Introducing Linde Werdelin Spidolite Titanium Arktis Blue & Summit Green

Bold, technical, visually complex, meet Linde Werdelin latest mountaineer's watch.

calendar | ic_dehaze_black_24px By Brice Goulard | ic_query_builder_black_24px 2 minute read |
Linde Werdelin Spidolite Titanium Arktis Blue and Summit Green

Bold, technical, complex… There are multiple adjectives that can be used to describe a Linde Werdelin Spidolite, but conformist is certainly not one of them. Since the creation of the brand and after multiple developments, LW remains consistent in its design, defined by originally shaped cases and aggressive lines. The Spidolite, a watch inspired by mountaineers, might well be the most attractive of the lot and today two new versions are presented. Meet the Linde Werdelin Spidolite Titanium Arktis Blue and Summit Green.

The base concept of the Linde Werdelin Spidolite dates back to 2009. It was inspired by a request from a team that climbed Mount Everest for a watch that was as light as possible but robust enough to survive this rough environment. To lighten the weight, without altering the structure of the case, its original design, or its integrity, LW decided to skeletonize a block of grade 2 titanium, a metal known for its properties of lightness and rigidity. This gave birth to a complex, purpose-built design that would become the brand’s signature.

Linde Werdelin Spidolite Titanium Arktis Blue and Summit Green

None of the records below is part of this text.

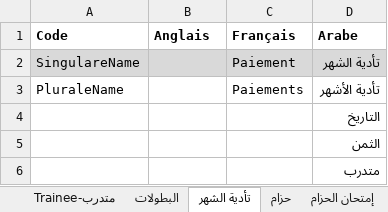
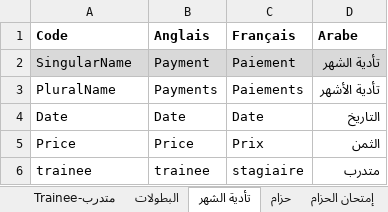
Before and after one commit to sport-club-management/sport-club-ms, an Excel workbook: Modélisation/3.Dictionnaire de données/Dictionnaire de données.xlsx, sheet تأدية الشهر, drawn as a sheet; values as stored, in another font and other column widths than the file's, no borders; table styles not drawn; removed rows and columns are numbered as before the commit, all else as after; the diff names each change by its address in the sheet, - before the commit and + after, or states it on an @@ line.

```diff
--- a/Modélisation/3.Dictionnaire de données/Dictionnaire de données.xlsx (sheet تأدية الشهر)
+++ b/Modélisation/3.Dictionnaire de données/Dictionnaire de données.xlsx (sheet تأدية الشهر)
-A2 (Code): SingulareName
+A2 (Code): SingularName
-B2 (Anglais): (empty)
+B2 (Anglais): Payment
-A3 (Code): PluraleName
+A3 (Code): PluralName
-B3 (Anglais): (empty)
+B3 (Anglais): Payments
-row 4:  |  |  | التاريخ
-row 5:  |  |  | الثمن
-row 6:  |  |  | متدرب
+row 4: Date | Date | Date | التاريخ
+row 5: Price | Price | Prix | الثمن
+row 6: trainee | trainee | stagiaire | متدرب
```
Also changed, not shown: sheet حزام, sheet إمتحان الحزام, sheet البطولات, sheet المداخيل, sheet التامينات, sheet المصاريف, 1 more sheet, 27 other files.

The Linde Werdelin Spidolite has been seen in multiple editions so far, in monochrome, carbon or even with gold elements, but today’s models are a back-to-basics with matte titanium and nature-oriented colours. The case retains its shape and dimensions, meaning 44mm in width and 46mm in length, with a 15mm height – by no means a small piece, but still rather comfortable to wear thanks to the curvature of the case/strap. The case is hollowed all around, with recessed areas and openworked sides, which helps to shed weight without compromising the required protection.

Linde Werdelin Spidolite Titanium Arktis Blue and Summit Green

There are two new versions of the Linde Werdelin Spidolite: the first one, named “Arktis Blue”, reveals a dark blue dial, with matching straps;  the second model is the “Summit Green”, with a khaki green dial and black straps. The openworked dial is as complex as the case offering a view on the movement’s mainplate (decorated with perlage). A small seconds sits a 9 o’clock and the date is indicated by a skeletonised wheel. Not a simple watch but legibility is great, thanks to large hands filled with lume.

Linde Werdelin Spidolite Titanium Arktis Blue and Summit Green

Inside the case is the calibre LW04, a customised movement made by Concepto. This 3-hander is pleasant to look at, with perlage decoration, polished bevels and a black openworked rotor. It runs at 4Hz and provides 44h of energy.

Linde Werdelin Spidolite Titanium Arktis Blue and Summit Green

Each of these two new Linde Werdelin Spidolite watches is delivered with two straps, one in natural rubber and the other one in textile. It features an easy-change device by removing the screws that secure the strap to the case.

Linde Werdelin Spidolite Titanium Arktis Blue and Summit Green

The new Linde Werdelin Spidolite Titanium Arktis Blue and Summit Green are limited editions of 75 pieces per colour. Price is GBP 8,400 (or GBP 7,000 excl. taxes) and the watches are available via lindewerdelin.com.

5 responses

  1. Without altimeter and barometric pressure it cannot be called serious mountaineering watch.

  2. Linde Werdelin designed the first Spidolite as mountaineering watch and they also offered an instrument that could be attached atop the watch. This instrument had an altimeter and barometer. Now-a-days I can’t find the instruments on the LW website anymore…

  3. Watch company without adress, sells watch 10000 euros! Come on…please…

  4. My first thought as soon as I saw this was “it is going to be a nightmare to keep clean” Every one of the cutouts will get filled with crud especially if you use it somewhere it may be exposed to the elements like for instance mountain climbing. Probably better off with a simple Rolex or Smiths watch they both do that job well.
    It strikes like “The Kings New Clothes” can we continue to make bigger and bigger watches without getting laughed at?

  5. I don’t understand this brand! Their prices are ridiculously expensive and I see no direction at all.
    I’ve handled their models and wasn’t impressed at all. Simply too overpriced for what it is.

    Just my 2 cents of course!

Leave a Reply